About the Collection
The Works Progress Administration (WPA) was begun in 1935 during the administration of Franklin D. Roosevelt as part of his New Deal. The purpose of the program was to create work for the unemployed during the Great Depression. In addition to building and engineering projects, the WPA also oversaw the work of artists, writers, and photographers who documented the history and landscape of the United States under the Federal Writers Project.
HABS was established in 1933 by the National Park Service, Department of the Interior. Like the Federal Writers Project under the WPA, HABS was created to give work to unemployed draftsmen, architects, and photographers. The purpose of the photographs and drawings made by employees of the organization was preservation through documentation.

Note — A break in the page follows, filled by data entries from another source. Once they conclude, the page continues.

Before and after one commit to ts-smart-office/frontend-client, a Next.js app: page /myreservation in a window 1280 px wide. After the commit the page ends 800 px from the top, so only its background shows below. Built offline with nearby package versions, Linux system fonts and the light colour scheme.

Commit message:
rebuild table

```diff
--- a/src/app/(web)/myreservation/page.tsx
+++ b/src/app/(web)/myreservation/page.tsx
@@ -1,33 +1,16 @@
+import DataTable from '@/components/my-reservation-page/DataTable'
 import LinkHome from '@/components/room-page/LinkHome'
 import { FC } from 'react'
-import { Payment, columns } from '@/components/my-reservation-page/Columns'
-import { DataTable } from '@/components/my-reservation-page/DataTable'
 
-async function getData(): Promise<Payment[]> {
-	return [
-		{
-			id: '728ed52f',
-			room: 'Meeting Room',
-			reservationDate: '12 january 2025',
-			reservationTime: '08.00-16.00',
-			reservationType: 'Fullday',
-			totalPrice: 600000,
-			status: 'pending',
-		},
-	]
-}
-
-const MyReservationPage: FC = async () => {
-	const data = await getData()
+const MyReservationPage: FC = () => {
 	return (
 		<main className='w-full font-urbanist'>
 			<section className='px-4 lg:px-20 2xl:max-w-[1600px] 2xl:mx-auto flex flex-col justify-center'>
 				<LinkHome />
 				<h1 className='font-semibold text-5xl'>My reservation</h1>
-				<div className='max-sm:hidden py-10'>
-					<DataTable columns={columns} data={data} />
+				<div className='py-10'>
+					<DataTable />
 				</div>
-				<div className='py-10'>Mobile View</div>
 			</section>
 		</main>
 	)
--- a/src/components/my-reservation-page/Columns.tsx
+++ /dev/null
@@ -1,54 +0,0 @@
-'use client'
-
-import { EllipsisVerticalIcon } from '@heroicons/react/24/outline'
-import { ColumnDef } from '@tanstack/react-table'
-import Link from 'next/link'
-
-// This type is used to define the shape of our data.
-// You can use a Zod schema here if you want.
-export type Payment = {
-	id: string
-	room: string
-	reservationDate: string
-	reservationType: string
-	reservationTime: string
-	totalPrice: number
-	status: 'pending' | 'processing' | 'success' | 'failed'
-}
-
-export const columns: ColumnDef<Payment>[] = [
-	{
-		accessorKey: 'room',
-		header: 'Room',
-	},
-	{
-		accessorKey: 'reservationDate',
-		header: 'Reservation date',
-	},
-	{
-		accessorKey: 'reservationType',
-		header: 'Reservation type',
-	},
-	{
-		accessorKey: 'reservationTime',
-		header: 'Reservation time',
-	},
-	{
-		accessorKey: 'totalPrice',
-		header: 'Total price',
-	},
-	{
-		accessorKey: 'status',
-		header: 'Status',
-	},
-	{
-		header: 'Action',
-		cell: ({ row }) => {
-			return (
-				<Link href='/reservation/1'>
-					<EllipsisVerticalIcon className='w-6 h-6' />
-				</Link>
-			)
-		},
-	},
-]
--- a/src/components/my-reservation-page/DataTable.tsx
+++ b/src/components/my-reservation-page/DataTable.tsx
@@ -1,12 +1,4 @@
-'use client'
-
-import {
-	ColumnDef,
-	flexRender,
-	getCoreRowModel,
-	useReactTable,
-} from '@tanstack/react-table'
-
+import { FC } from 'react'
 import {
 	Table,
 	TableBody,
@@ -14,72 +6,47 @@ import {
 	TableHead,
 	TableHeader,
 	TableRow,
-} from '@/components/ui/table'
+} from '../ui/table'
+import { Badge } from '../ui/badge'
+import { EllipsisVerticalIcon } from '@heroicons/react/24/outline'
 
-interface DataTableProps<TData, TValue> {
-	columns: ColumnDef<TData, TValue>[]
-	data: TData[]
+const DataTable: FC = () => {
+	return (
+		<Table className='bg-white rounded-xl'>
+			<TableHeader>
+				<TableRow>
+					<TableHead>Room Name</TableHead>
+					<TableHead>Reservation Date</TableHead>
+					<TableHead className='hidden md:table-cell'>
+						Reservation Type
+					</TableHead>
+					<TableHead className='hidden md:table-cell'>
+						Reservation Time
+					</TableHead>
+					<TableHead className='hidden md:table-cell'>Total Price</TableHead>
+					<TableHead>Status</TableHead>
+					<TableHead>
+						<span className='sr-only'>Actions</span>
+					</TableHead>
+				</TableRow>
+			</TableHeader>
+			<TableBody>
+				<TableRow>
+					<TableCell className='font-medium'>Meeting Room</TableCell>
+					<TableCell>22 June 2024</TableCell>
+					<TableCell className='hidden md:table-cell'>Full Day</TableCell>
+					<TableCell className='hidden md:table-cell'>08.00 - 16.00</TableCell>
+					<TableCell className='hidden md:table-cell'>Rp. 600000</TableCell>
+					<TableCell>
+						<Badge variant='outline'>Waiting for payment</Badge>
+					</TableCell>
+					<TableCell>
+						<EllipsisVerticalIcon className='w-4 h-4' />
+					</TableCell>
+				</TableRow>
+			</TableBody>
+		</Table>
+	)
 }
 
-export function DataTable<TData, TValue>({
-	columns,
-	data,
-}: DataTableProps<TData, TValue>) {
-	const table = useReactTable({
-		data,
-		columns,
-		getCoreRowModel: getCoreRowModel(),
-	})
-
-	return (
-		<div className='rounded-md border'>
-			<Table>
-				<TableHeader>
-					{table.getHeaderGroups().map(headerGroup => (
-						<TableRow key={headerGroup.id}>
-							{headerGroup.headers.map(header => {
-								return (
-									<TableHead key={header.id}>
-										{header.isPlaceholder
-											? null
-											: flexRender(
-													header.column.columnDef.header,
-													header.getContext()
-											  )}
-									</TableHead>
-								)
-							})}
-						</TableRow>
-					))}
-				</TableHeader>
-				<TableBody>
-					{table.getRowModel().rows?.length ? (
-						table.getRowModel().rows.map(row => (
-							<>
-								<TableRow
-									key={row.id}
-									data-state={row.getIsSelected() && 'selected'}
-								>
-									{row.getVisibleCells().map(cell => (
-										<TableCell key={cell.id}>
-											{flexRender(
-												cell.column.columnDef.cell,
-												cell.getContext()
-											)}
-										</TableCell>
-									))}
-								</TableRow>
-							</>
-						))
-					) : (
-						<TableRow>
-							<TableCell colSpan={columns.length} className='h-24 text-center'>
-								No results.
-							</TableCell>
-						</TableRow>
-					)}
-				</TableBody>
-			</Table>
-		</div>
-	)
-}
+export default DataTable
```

The University of Delaware's Willard Stewart Photographs for the WPA and HABS Collection contains 246 photographs of landscapes and buildings in Delaware. The collection includes images from throughout Delaware, although the greatest number are from New Castle County, with the architecture of New Castle and Wilmington being extremely well represented. In addition to historic buildings, Stewart also documented businesses, factories, farms, waterscapes, and undeveloped land. Most of the photographs are undated. The two that are have dates of 1936 and 1938, which suggests that the rest of the photographs also date to around these years, as does the fact that some of the images appear in WPA publications that came out also in 1936 and 1938. All of the images are black and white gelatin silver prints. See the online finding aid for more information about the collection.
The collection is arranged geographically by county (Kent, New Castle, Sussex), and subsequently by city or vicinity, with images that cannot be attributed to a particular location placed at the end of the collection. The photographs have identifying captions or descriptions written on the back, and many include a number such as "DEL-130" from the classification system used in the HABS catalog (see Historic American Buildings Survey: catalog of the measured drawings and photographs of the survey in the Library of Congress ...).

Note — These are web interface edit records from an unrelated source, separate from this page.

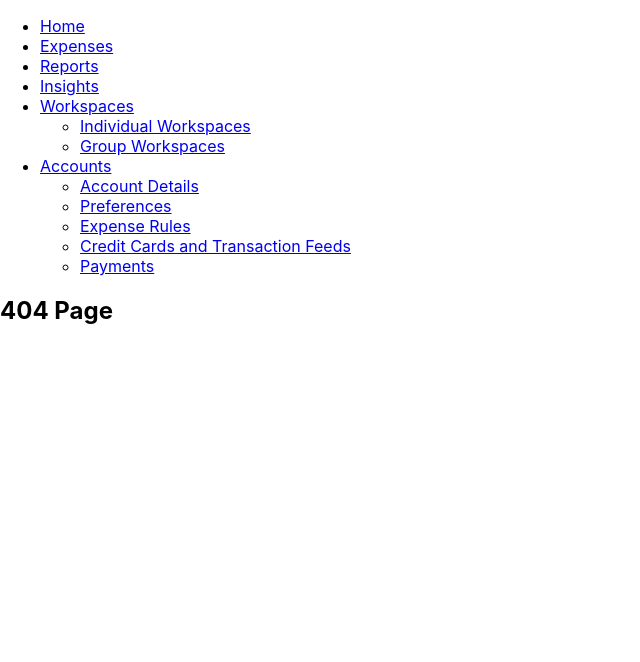
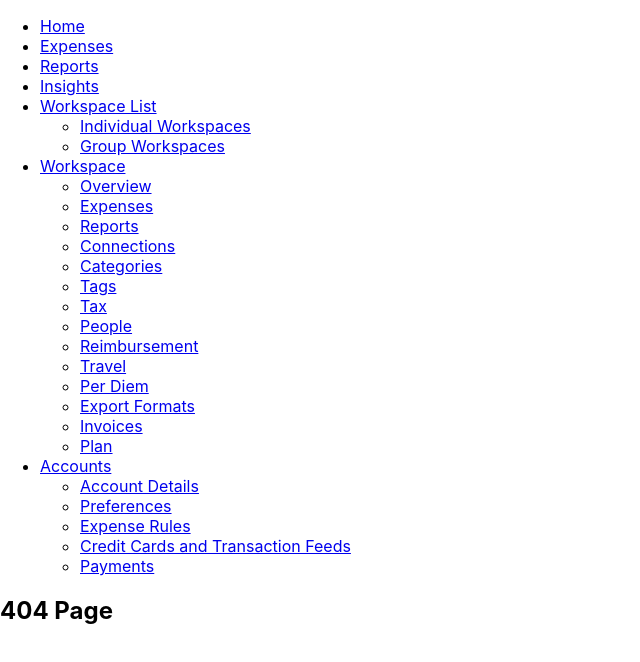
Before and after one commit to hayata-suenaga/test-website-for-iframe, a React (Create React App) app: page / in a window 1280 px wide. Before the commit this address had no page. Shown: the top 662 px of the page, without its empty margins (0-640 px from the left). Built offline with nearby package versions, Linux system fonts and the light colour scheme.

Commit message:
feat: add policy editor

```diff
--- a/src/App.js
+++ b/src/App.js
@@ -5,6 +5,7 @@ import {
   Route,
   Routes,
   useSearchParams,
+  useLocation,
 } from "react-router-dom";
 
 function Home() {
@@ -49,6 +50,65 @@ function WorkspaceList() {
             : "Group Workspaces"
         }`}
       </h2>
+    </div>
+  );
+}
+
+function WorkspaceEditor() {
+  const location = useLocation();
+  const hash = location.hash.slice(1);
+
+  console.log("hash", hash);
+
+  let pageName = "";
+  switch (hash) {
+    case "expenses":
+      pageName = "Expenses";
+      break;
+    case "reports":
+      pageName = "Reports";
+      break;
+    case "connections":
+      pageName = "Connections";
+      break;
+    case "categories":
+      pageName = "Categories";
+      break;
+    case "tags":
+      pageName = "Tags";
+      break;
+    case "tax":
+      pageName = "Tax";
+      break;
+    case "people":
+      pageName = "People";
+      break;
+    case "reimbursement":
+      pageName = "Reimbursements";
+      break;
+    case "travel":
+      pageName = "Travel";
+      break;
+    case "js_policyEditor_perDiem":
+      pageName = "Per Diem";
+      break;
+    case "exportFormats":
+      pageName = "Export Formats";
+      break;
+    case "invoices":
+      pageName = "Invoices";
+      break;
+    case "plan":
+      pageName = "Plan";
+      break;
+    default:
+      pageName = "Overview";
+      break;
+  }
+
+  return (
+    <div>
+      <h2>{`Workspace > ${pageName}`}</h2>
     </div>
   );
 }
@@ -144,7 +204,7 @@ function App() {
               <Link to='/expenses?param={"viewMode":"charts"}'>Insights</Link>
             </li>
             <li>
-              <Link to="/admin_policies">Workspaces</Link>
+              <Link to="/admin_policies">Workspace List</Link>
             </li>
             <ul>
               <li>
@@ -155,6 +215,81 @@ function App() {
               <li>
                 <Link to='/admin_policies?param={"section":"group"}'>
                   Group Workspaces
+                </Link>
+              </li>
+            </ul>
+            <li>
+              <Link to="/policy">Workspace</Link>
+            </li>
+            <ul>
+              <li>
+                <Link to='/policy?param={"policyID":"B2AA3E9F6EDEC492"}#'>
+                  Overview
+                </Link>
+              </li>
+              <li>
+                <Link to='/policy?param={"policyID":"B2AA3E9F6EDEC492"}#expenses'>
+                  Expenses
+                </Link>
+              </li>
+              <li>
+                <Link to='/policy?param={"policyID":"B2AA3E9F6EDEC492"}#reports'>
+                  Reports
+                </Link>
+              </li>
+              <li>
+                <Link to='/policy?param={"policyID":"B2AA3E9F6EDEC492"}#connections'>
+                  Connections
+                </Link>
+              </li>
+              <li>
+                <Link to='/policy?param={"policyID":"B2AA3E9F6EDEC492"}#categories'>
+                  Categories
+                </Link>
+              </li>
+              <li>
+                <Link to='/policy?param={"policyID":"B2AA3E9F6EDEC492"}#tags'>
+                  Tags
+                </Link>
+              </li>
+              <li>
+                <Link to='/policy?param={"policyID":"B2AA3E9F6EDEC492"}#tax'>
+                  Tax
+                </Link>
+              </li>
+              <li>
+                <Link to='/policy?param={"policyID":"B2AA3E9F6EDEC492"}#people'>
+                  People
+                </Link>
+              </li>
+              <li>
+                <Link to='/policy?param={"policyID":"B2AA3E9F6EDEC492"}#reimbursement'>
+                  Reimbursement
+                </Link>
+              </li>
+              <li>
+                <Link to='/policy?param={"policyID":"B2AA3E9F6EDEC492"}#travel'>
+                  Travel
+                </Link>
+              </li>
+              <li>
+                <Link to='/policy?param={"policyID":"B2AA3E9F6EDEC492"}#js_policyEditor_perDiem'>
+                  Per Diem
+                </Link>
+              </li>
+              <li>
+                <Link to='/policy?param={"policyID":"B2AA3E9F6EDEC492"}#exportFormats'>
+                  Export Formats
+                </Link>
+              </li>
+              <li>
+                <Link to='/policy?param={"policyID":"B2AA3E9F6EDEC492"}#invoices'>
+                  Invoices
+                </Link>
+              </li>
+              <li>
+                <Link to='/policy?param={"policyID":"B2AA3E9F6EDEC492"}#plan'>
+                  Plan
                 </Link>
               </li>
             </ul>
@@ -194,6 +329,7 @@ function App() {
           <Route path="/expenses" element={<Expenses />} />
           <Route path="/reports" element={<Reports />} />
           <Route path="/admin_policies" element={<WorkspaceList />} />
+          <Route path="/policy" element={<WorkspaceEditor />} />
           <Route path="/settings" element={<Settings />} />
           <Route path="*" element={<NotFound />} />
         </Routes>
```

Three lists are provided on this Web site for browsing the photographs: "Browse by City/Town" presents the collection in the order in which the originals are arranged; there is one link per photograph. Selecting one of the links opens an image and information page, with a medium sized image, the title, caption, city or town, ID number, and HABS number (if any). Clicking on the image opens a larger image view. The "Browse by Subject" page lists several broad subject areas. Selecting one of the subject links opens a page with thumbnail size images. Selecting one of the thumbnail images opens the image and information page. Many of the photographs are listed under more than one subject. A third list, "Browse by HABS Number" provides links to the image and information pages for the photographs of structures with HABS numbers.
Willard S. Stewart was born February 21, 1915 in Wilmington, Delaware. During the 1930s, he became the primary photographer for the Delaware Federal Writers Project and photographed numerous Delaware buildings and landscapes. Many of these images were published in New Castle on the Delaware (1936) and Delaware: A Guide to the First State (1938), both of which were published by the Delaware Federal Writers' Project. Willard Stewart was also a project photographer for the Historic American Buildings Survey (HABS). Additional photographs taken by Willard Stewart of Delaware sites can be seen at "Built In America: HABS/HAER 1933 - Present," part of the Library of Congress's American Memory Web site. Stewart also served as the photographer for other WPA-sponsored projects, including the Index of American Design. Willard Stewart's photographs were also published in M. Thomas Clemons, Wilmington: Wide Is the City (Wilmington, Del. : Hambleton, 1947.)
For the better part of his career, Willard Stewart was one of Wilmington's most prominent professional portrait photographers. He maintained studios at Brecks Mill and 1300 Riverview Avenue in Wilmington until his retirement in the 1980s. In 1955, Willard Stewart was awarded the degree of Master of Photography by the Professional Photographers Association of America. The Masters Degree is the highest honor that can be bestowed upon a professional photographer by the Association, and was awarded to Willard Stewart on the basis of excellence in technique and craftsmanship. He was also the recipient of the James B. Schriever Memorial Plaque from the Professional Photographers' Association of Pennsylvania. Willard Stewart was also an influential teacher of photography. He taught classes at the Winona School of Photography, in Winona, Indiana. He also lectured extensively at photographic seminars throughout New England and Canada. Willard Stewart died on July 12, 2003.
Willard S. Stewart Obituary. The News Journal. Wilmington, July 16, 2003. B5 - Retrieved Feburary 5, 2004 from http://miva.delawareonline.com/miva/cgi-bin/miva?obits.mv+30678.
"Welcome to the Willard Stewart Studio." Retrieved February 5, 2004 from http://www.willardstewartstudio.com/index.htm. Inactive March 2005.
United States. National Park Service. Historic American Buildings Survey: catalog of the measured drawings and photographs of the survey in the Library of Congress, January 1, 1938 / compiled by John P. O'Neill. Washington, D.C.: G.P.O., 1938.
Built In America: Historic American Buidling Survey/Historic American Engineering Record: 1933 - Present. Library of Congress: American Memory. Retrieved October 15, 2003 from http://memory.loc.gov/ammem/html/home.html.